- Opening Delimiter -

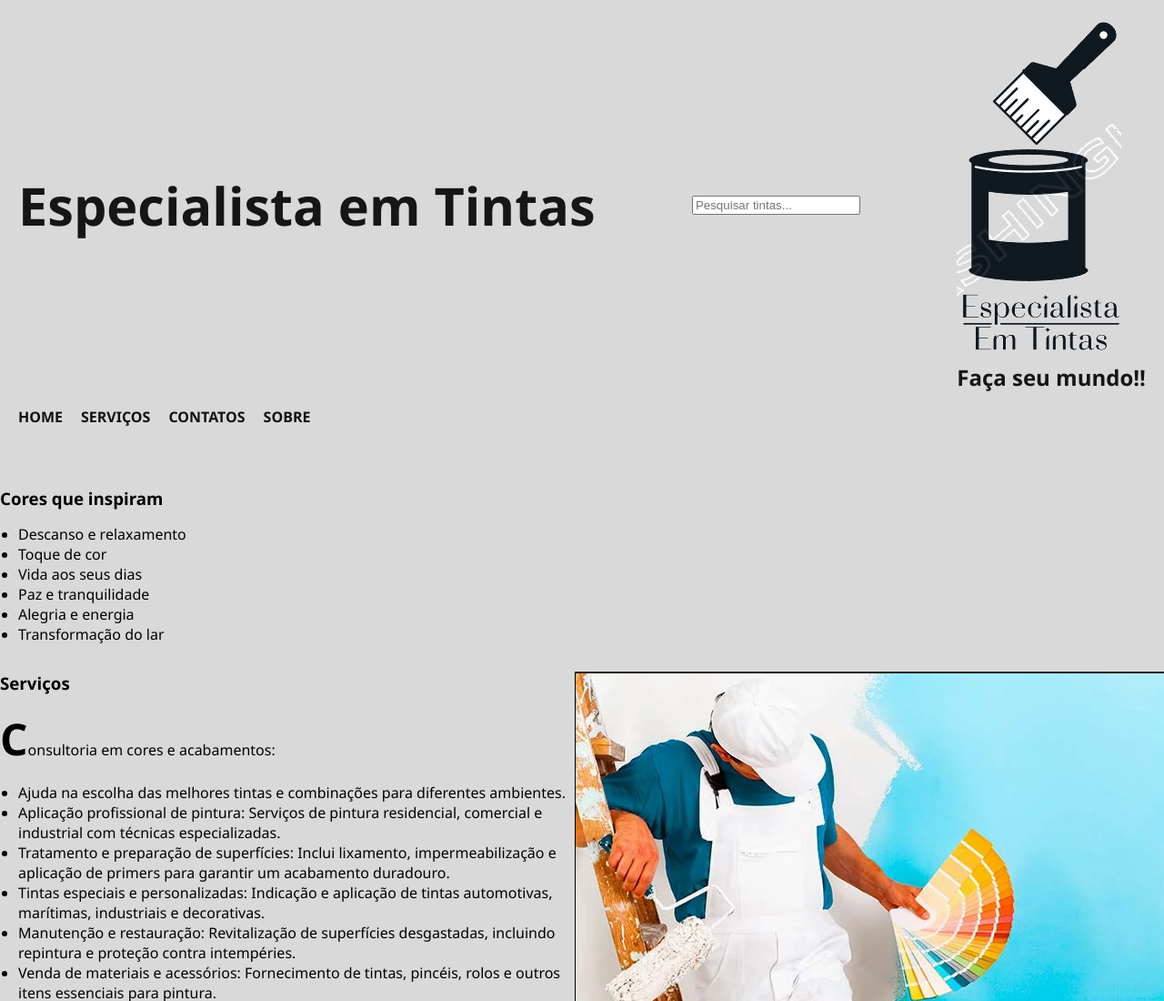
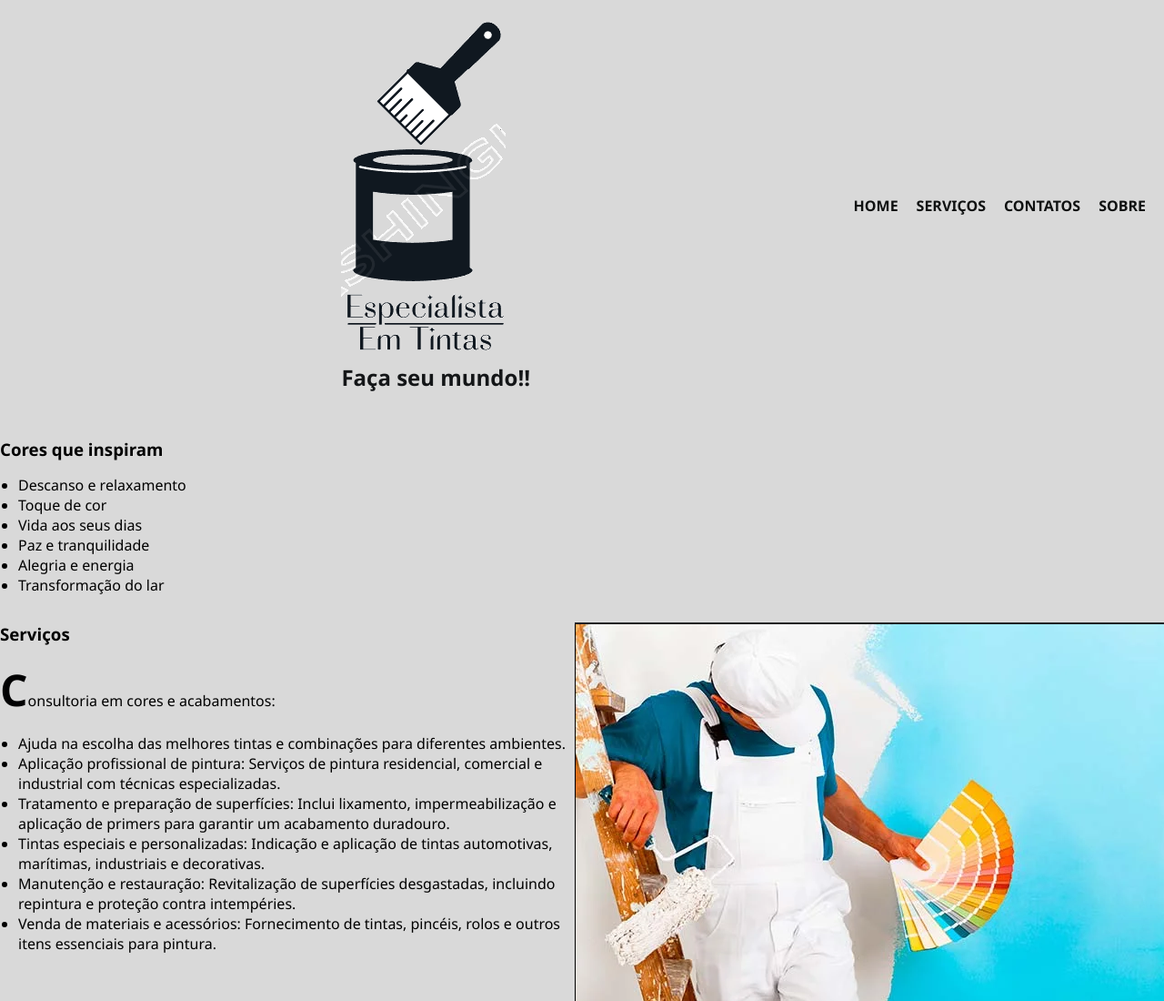
Before and after one commit to marcosm7m/Trabalho-site, a plain HTML site: page src/index.html in a window 1280 px wide. Shown: the top 1100 px of the page at 91% size. Drawn offline with Linux system fonts and the light colour scheme.

Commit message:
Merge branch 'main' of https://github.com/marcosm7m/Trabalho-site

```diff
--- a/src/index.html
+++ b/src/index.html
@@ -8,8 +8,7 @@
   </head>
   <body>
     <header>
-      <div class="logo"><h1>Especialista em Tintas</h1></div>
-      <input type="search" placeholder="Pesquisar tintas...">
+      <div class="logo"></div>
       <section class="banner">
         <img src= "public/img/logoatual.png" alt="Banner principal">
         <h1>Faça seu mundo!!</h1>
```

- Closing Delimiter -

*REQUIRED WORK*. Copy out the material exactly as it stands, though no picture should appear in the copy.

*SOLUTION*.
Before and after one commit to marcosm7m/Trabalho-site, a plain HTML site: page src/index.html in a window 1280 px wide. Shown: the top 1100 px of the page at 91% size. Drawn offline with Linux system fonts and the light colour scheme.

Commit message:
Merge branch 'main' of https://github.com/marcosm7m/Trabalho-site

```diff
--- a/src/index.html
+++ b/src/index.html
@@ -8,8 +8,7 @@
   </head>
   <body>
     <header>
-      <div class="logo"><h1>Especialista em Tintas</h1></div>
-      <input type="search" placeholder="Pesquisar tintas...">
+      <div class="logo"></div>
       <section class="banner">
         <img src= "public/img/logoatual.png" alt="Banner principal">
         <h1>Faça seu mundo!!</h1>
```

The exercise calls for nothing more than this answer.